Stored records:
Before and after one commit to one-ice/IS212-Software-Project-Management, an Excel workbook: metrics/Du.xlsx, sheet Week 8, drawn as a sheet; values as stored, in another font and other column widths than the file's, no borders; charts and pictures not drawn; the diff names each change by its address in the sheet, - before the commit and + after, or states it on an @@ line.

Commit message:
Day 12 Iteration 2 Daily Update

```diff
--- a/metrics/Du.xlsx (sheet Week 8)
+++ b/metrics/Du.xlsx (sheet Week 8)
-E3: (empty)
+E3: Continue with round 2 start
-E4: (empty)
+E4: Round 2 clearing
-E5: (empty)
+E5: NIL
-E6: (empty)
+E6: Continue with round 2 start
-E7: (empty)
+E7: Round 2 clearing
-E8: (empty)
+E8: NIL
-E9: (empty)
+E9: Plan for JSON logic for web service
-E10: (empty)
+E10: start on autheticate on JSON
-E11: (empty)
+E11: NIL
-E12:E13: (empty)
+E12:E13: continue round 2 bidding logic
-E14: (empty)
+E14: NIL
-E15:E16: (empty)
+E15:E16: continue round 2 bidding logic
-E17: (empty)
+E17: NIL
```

§ **Exercise objective**:
All entries are to be copied exactly as they read.

§ **Answer box**:
Before and after one commit to one-ice/IS212-Software-Project-Management, an Excel workbook: metrics/Du.xlsx, sheet Week 8, drawn as a sheet; values as stored, in another font and other column widths than the file's, no borders; charts and pictures not drawn; the diff names each change by its address in the sheet, - before the commit and + after, or states it on an @@ line.

Commit message:
Day 12 Iteration 2 Daily Update

```diff
--- a/metrics/Du.xlsx (sheet Week 8)
+++ b/metrics/Du.xlsx (sheet Week 8)
-E3: (empty)
+E3: Continue with round 2 start
-E4: (empty)
+E4: Round 2 clearing
-E5: (empty)
+E5: NIL
-E6: (empty)
+E6: Continue with round 2 start
-E7: (empty)
+E7: Round 2 clearing
-E8: (empty)
+E8: NIL
-E9: (empty)
+E9: Plan for JSON logic for web service
-E10: (empty)
+E10: start on autheticate on JSON
-E11: (empty)
+E11: NIL
-E12:E13: (empty)
+E12:E13: continue round 2 bidding logic
-E14: (empty)
+E14: NIL
-E15:E16: (empty)
+E15:E16: continue round 2 bidding logic
-E17: (empty)
+E17: NIL
```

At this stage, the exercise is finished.